= What needs to be done =
Filter these records by the string "DataFrame", copying each line that holds it.

Content revision data
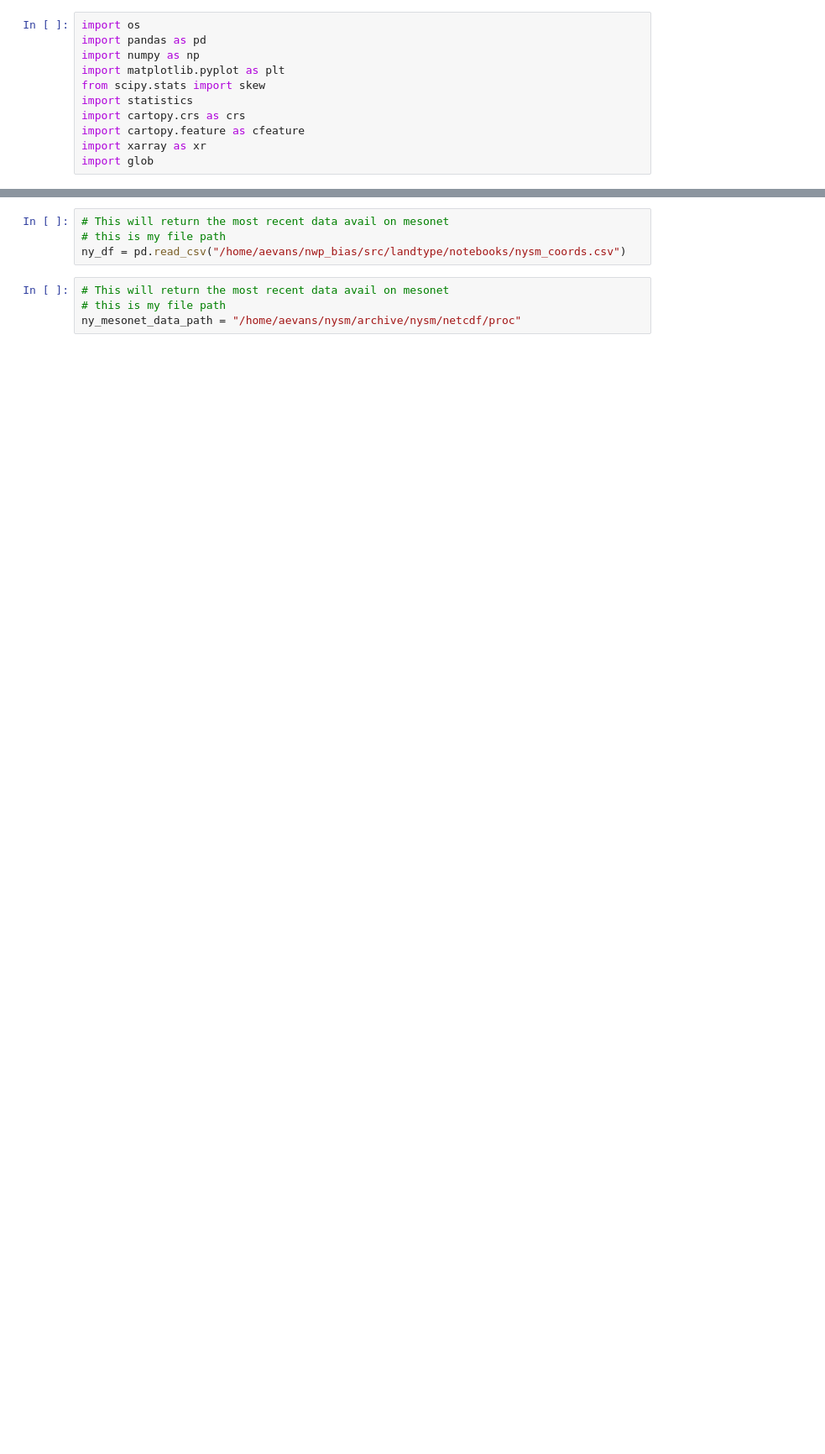
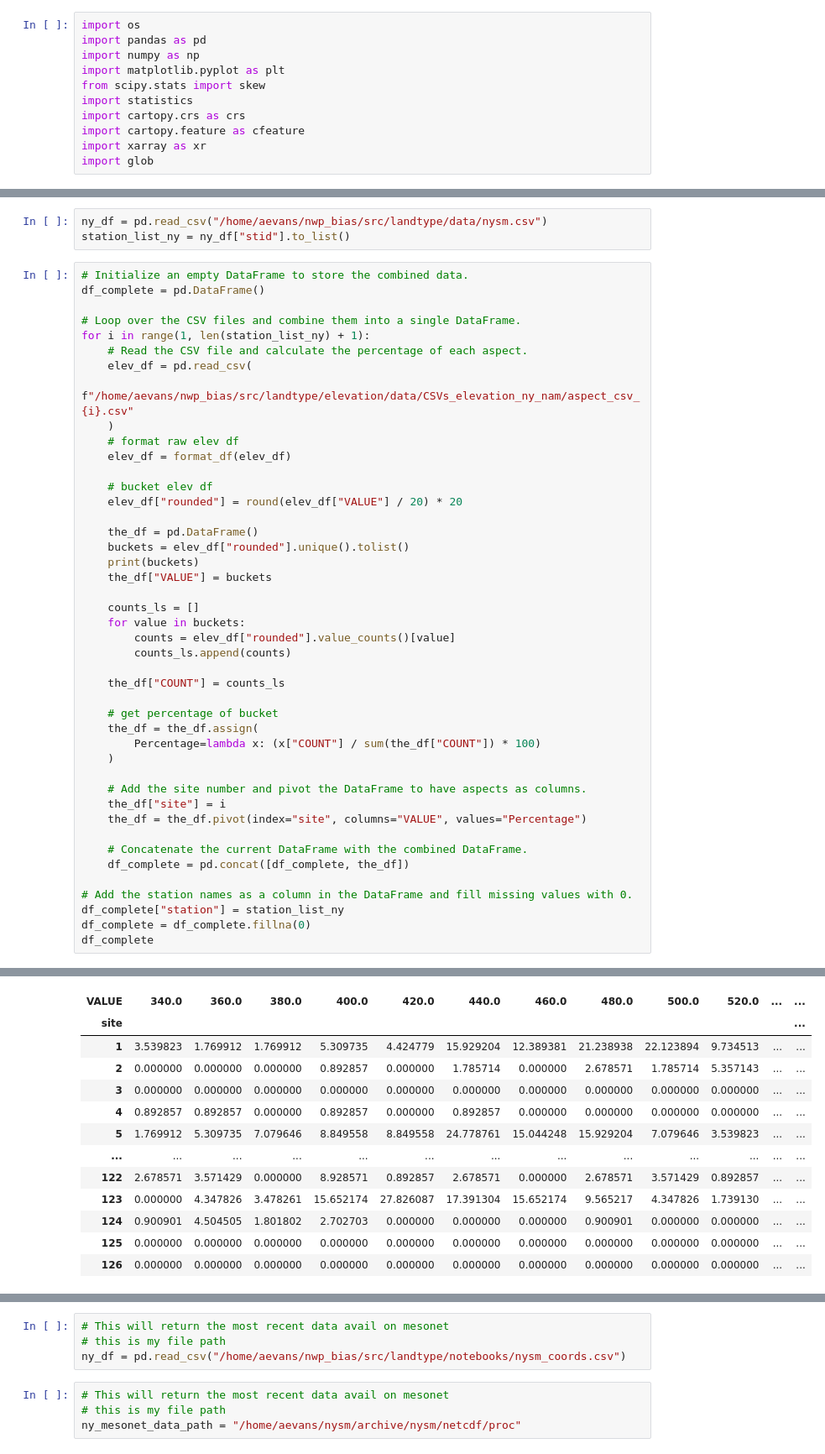
Before and after one commit to shmaronshmevans/nwp_bias, a Jupyter notebook: src/landtype/notebooks/format_save_elev.ipynb, the cells around one changed output, grey strips where cells are left out. Shown at 84% size. Drawn from its saved outputs; the diff is of its cells as text; blank space fills up the shorter version.

```diff
--- a/src/landtype/notebooks/format_save_elev.ipynb
+++ b/src/landtype/notebooks/format_save_elev.ipynb
@@ -134,3 +137,51 @@ def stat_anal(directory, state_df, station_list, lonlist, latlist):
     final_df["lon"] = lonlist
     final_df["lat"] = latlist
     return final_df
+# %%
+ny_df = pd.read_csv("/home/aevans/nwp_bias/src/landtype/data/nysm.csv")
+station_list_ny = ny_df["stid"].to_list()
+# %%
+# Initialize an empty DataFrame to store the combined data.
+df_complete = pd.DataFrame()
+
+# Loop over the CSV files and combine them into a single DataFrame.
+for i in range(1, len(station_list_ny) + 1):
+    # Read the CSV file and calculate the percentage of each aspect.
+    elev_df = pd.read_csv(
+        f"/home/aevans/nwp_bias/src/landtype/elevation/data/CSVs_elevation_ny_nam/aspect_csv_{i}.csv"
+    )
+    # format raw elev df
+    elev_df = format_df(elev_df)
+
+    # bucket elev df
+    elev_df["rounded"] = round(elev_df["VALUE"] / 20) * 20
+
+    the_df = pd.DataFrame()
+    buckets = elev_df["rounded"].unique().tolist()
+    print(buckets)
+    the_df["VALUE"] = buckets
+
+    counts_ls = []
+    for value in buckets:
+        counts = elev_df["rounded"].value_counts()[value]
+        counts_ls.append(counts)
+
+    the_df["COUNT"] = counts_ls
+
+    # get percentage of bucket
+    the_df = the_df.assign(
+        Percentage=lambda x: (x["COUNT"] / sum(the_df["COUNT"]) * 100)
+    )
+
+    # Add the site number and pivot the DataFrame to have aspects as columns.
+    the_df["site"] = i
+    the_df = the_df.pivot(index="site", columns="VALUE", values="Percentage")
+
+    # Concatenate the current DataFrame with the combined DataFrame.
+    df_complete = pd.concat([df_complete, the_df])
+
+# Add the station names as a column in the DataFrame and fill missing values with 0.
+df_complete["station"] = station_list_ny
+df_complete = df_complete.fillna(0)
+df_complete
+# %% [output]
@@ -136,0 +205,13 @@ def stat_anal(directory, state_df, station_list, lonlist, latlist):
+| VALUE | 340.0 | 360.0 | 380.0 | 400.0 | 420.0 | 440.0 | 460.0 | 480.0 | 500.0 | 520.0 | ... | ... |
+| site |  |  |  |  |  |  |  |  |  |  |  | ... |
+| 1 | 3.539823 | 1.769912 | 1.769912 | 5.309735 | 4.424779 | 15.929204 | 12.389381 | 21.238938 | 22.123894 | 9.734513 | ... | ... |
+| 2 | 0.000000 | 0.000000 | 0.000000 | 0.892857 | 0.000000 | 1.785714 | 0.000000 | 2.678571 | 1.785714 | 5.357143 | ... | ... |
+| 3 | 0.000000 | 0.000000 | 0.000000 | 0.000000 | 0.000000 | 0.000000 | 0.000000 | 0.000000 | 0.000000 | 0.000000 | ... | ... |
+| 4 | 0.892857 | 0.892857 | 0.000000 | 0.892857 | 0.000000 | 0.892857 | 0.000000 | 0.000000 | 0.000000 | 0.000000 | ... | ... |
+| 5 | 1.769912 | 5.309735 | 7.079646 | 8.849558 | 8.849558 | 24.778761 | 15.044248 | 15.929204 | 7.079646 | 3.539823 | ... | ... |
+| ... | ... | ... | ... | ... | ... | ... | ... | ... | ... | ... | ... | ... |
+| 122 | 2.678571 | 3.571429 | 0.000000 | 8.928571 | 0.892857 | 2.678571 | 0.000000 | 2.678571 | 3.571429 | 0.892857 | ... | ... |
+| 123 | 0.000000 | 4.347826 | 3.478261 | 15.652174 | 27.826087 | 17.391304 | 15.652174 | 9.565217 | 4.347826 | 1.739130 | ... | ... |
+| 124 | 0.900901 | 4.504505 | 1.801802 | 2.702703 | 0.000000 | 0.000000 | 0.000000 | 0.900901 | 0.000000 | 0.000000 | ... | ... |
+| 125 | 0.000000 | 0.000000 | 0.000000 | 0.000000 | 0.000000 | 0.000000 | 0.000000 | 0.000000 | 0.000000 | 0.000000 | ... | ... |
+| 126 | 0.000000 | 0.000000 | 0.000000 | 0.000000 | 0.000000 | 0.000000 | 0.000000 | 0.000000 | 0.000000 | 0.000000 | ... | ... |
```
Also changed, not shown: parts of 11 cells of this notebook, 21 other files.
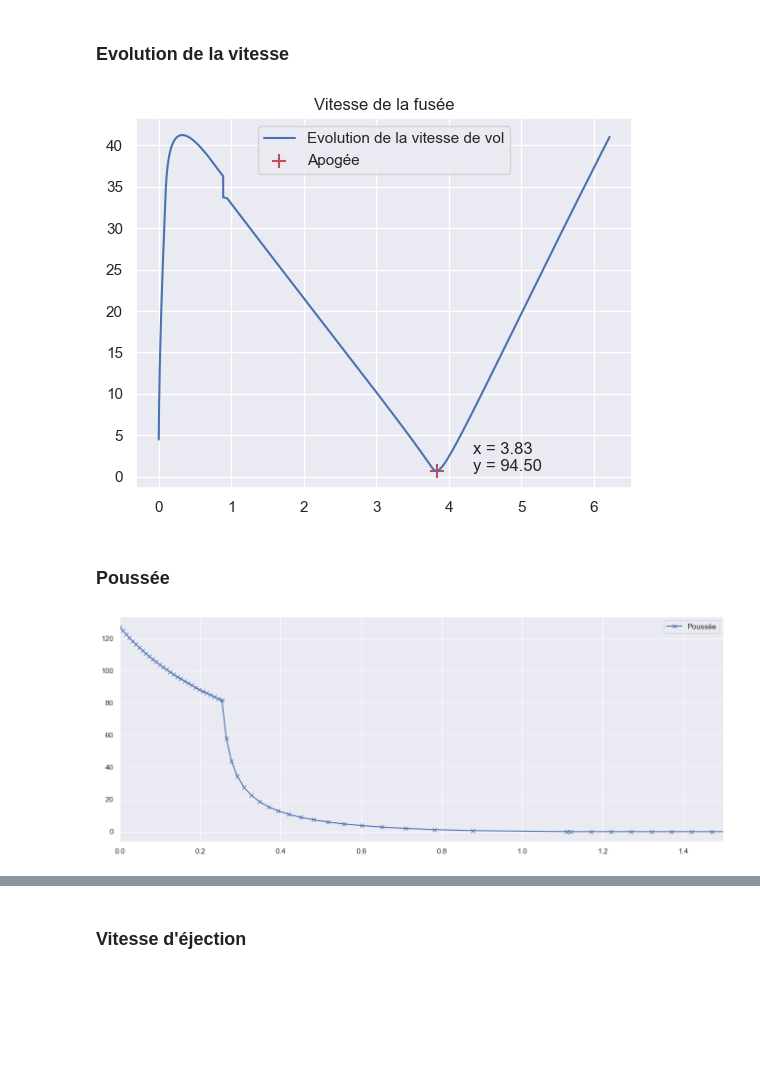
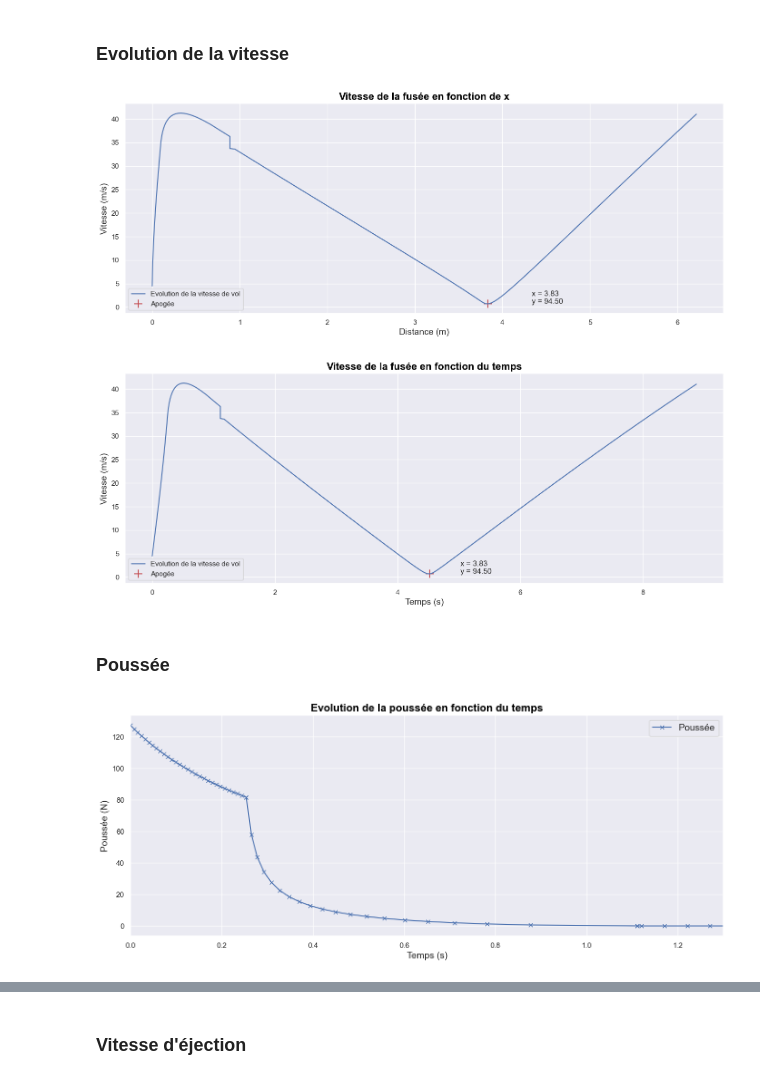
Before and after one commit to MohamedNennouche/Water-rocket-launch-simulator, a Jupyter notebook: draft.ipynb, the cells around one changed output, grey strips where cells are left out. Saved outputs shown, nothing was run; the diff lists cells and outputs as text; code cells hidden in the pictures; blank space fills up the shorter version.

```diff
--- a/draft.ipynb
+++ b/draft.ipynb
@@ -264,3 +264,24 @@ plt.show()
 # %% [output]
 <Figure size 640x480 with 0 Axes>
 [figure]
+# %%
+plt.figure()
+plt.figure(figsize=(15,6))
+plt.plot(calcul_reel["x(t)"],calcul_reel["y(t)"], label="Trajectoire de tir")
+plt.scatter(calcul_reel["x(t)"].loc[calcul_reel["y(t)"].argmax()],calcul_reel["y(t)"].loc[calcul_reel["y(t)"].argmax()], label='Apogée', marker="x", s=90, color=(0.25,0.25,0.5))
+plt.scatter(calcul_reel["x(t)"].loc[calcul_reel["Vitesse de la fusée"].argmax()],calcul_reel["y(t)"].loc[calcul_reel["Vitesse de la fusée"].argmax()], label='Vitesse max', marker="+", s=90, color=(0.1,0.5,0.1))
+plt.scatter(calcul_reel["x(t)"].loc[calcul_reel["Poussée"].argmax()],calcul_reel["y(t)"].loc[calcul_reel["Poussée"].argmax()], label='Poussée max', marker="x", s=90, color=(0.9,0.4,0.5))
+plt.scatter(calcul_reel["x(t)"].loc[calcul_reel["Accélération"].argmax()],calcul_reel["y(t)"].loc[calcul_reel["Accélération"].argmax()], label='Accélération max', marker="x", s=90, color=(0.3,0.4,0.5))
+
+plt.scatter(calcul_reel["x(t)"].loc[calcul_reel["Résistance de l'air"].argmax()],calcul_reel["y(t)"].loc[calcul_reel["Résistance de l'air"].argmax()], label="Résistance de l'air max", marker="2", s=90, color=(0.1,0.1,0.1))
+plt.legend()
+font = {'family': 'sans-serif',
+        'color':  'black',
+        'weight': 'bold',
+        'size': 16,
+        }
+plt.title("Trajectoire de vol avec les moments forts",fontdict=font)
+plt.xlabel("Distance (m)",fontsize=14)
+plt.ylabel("Hauteur (m)", fontsize=14)
+plt.savefig("./img/fig1.png",bbox_inches='tight')
+plt.show()
@@ -291,24 +306,47 @@ plt.show()
 # %% [markdown]
 ### Evolution de la vitesse
 # %%
-plt.figure()
+plt.figure(figsize=(17,6))
 plt.plot(calcul_reel["x(t)"],calcul_reel["Vitesse de la fusée"], label="Evolution de la vitesse de vol")
-plt.scatter(calcul_reel["x(t)"].loc[119],calcul_reel["Vitesse de la fusée"].loc[119], marker="+", label="Apogée", c="r", s=90)
+plt.scatter(calcul_reel["x(t)"].loc[119],calcul_reel["Vitesse de la fusée"].loc[119], marker="+", label="Apogée", c="r", s=150)
 x_cast = "{:.2f}".format(calcul_reel["x(t)"].loc[calcul_reel["y(t)"].argmax()])
 y_cast = "{:.2f}".format(calcul_reel["y(t)"].loc[calcul_reel["y(t)"].argmax()])
 plt.text(calcul_reel["x(t)"].loc[119]+0.5,calcul_reel["Vitesse de la fusée"].loc[119], "x = {}\ny = {}".format(x_cast,y_cast))
 plt.legend()
-plt.title("Vitesse de la fusée")
+plt.title("Vitesse de la fusée en fonction de x", fontdict=font)
+plt.xlabel("Distance (m)",fontsize=14)
+plt.ylabel("Vitesse (m/s)", fontsize=14)
+
+plt.savefig("./img/fig3.png", bbox_inches='tight')
 plt.show()
 # %% [output]
-[figure, old version]
+[figure, new version]
+# %%
+plt.figure(figsize=(17,6))
+plt.plot(calcul_reel["Temps"],calcul_reel["Vitesse de la fusée"], label="Evolution de la vitesse de vol")
+plt.scatter(calcul_reel["Temps"].loc[119],calcul_reel["Vitesse de la fusée"].loc[119], marker="+", label="Apogée", c="r", s=150)
+x_cast = "{:.2f}".format(calcul_reel["x(t)"].loc[calcul_reel["y(t)"].argmax()])
+y_cast = "{:.2f}".format(calcul_reel["y(t)"].loc[calcul_reel["y(t)"].argmax()])
+plt.text(calcul_reel["Temps"].loc[119]+0.5,calcul_reel["Vitesse de la fusée"].loc[119], "x = {}\ny = {}".format(x_cast,y_cast))
+plt.legend()
+plt.title("Vitesse de la fusée en fonction du temps", fontdict=font)
+plt.xlabel("Temps (s)",fontsize=14)
+plt.ylabel("Vitesse (m/s)", fontsize=14)
+plt.savefig("./img/fig4.png", bbox_inches='tight')
+plt.show()
+# %% [output]
+[figure, added]
 # %% [markdown]
 ### Poussée
 # %%
 plt.figure(figsize=(16,6))
 plt.plot(calcul_reel["Temps"],calcul_reel["Poussée"], marker = 'x', label="Poussée")
-plt.legend()
-plt.xlim(0,1.5)
+plt.title("Evolution de la poussée en fonction du temps", fontdict=font)
+plt.xlabel("Temps (s)",fontsize=14)
+plt.ylabel("Poussée (N)", fontsize=14)
+plt.legend(fontsize=14)
+plt.xlim(0,1.3)
+plt.savefig("./img/fig5.png",bbox_inches='tight')
 plt.show()
 # %% [output]
-[figure, old version]
+[figure, new version]
```
Also changed, not shown: parts of 9 cells of this notebook.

= Response area =
+# Initialize an empty DataFrame to store the combined data.
+df_complete = pd.DataFrame()
+# Loop over the CSV files and combine them into a single DataFrame.
+    the_df = pd.DataFrame()
+    # Add the site number and pivot the DataFrame to have aspects as columns.
+    # Concatenate the current DataFrame with the combined DataFrame.
+# Add the station names as a column in the DataFrame and fill missing values with 0.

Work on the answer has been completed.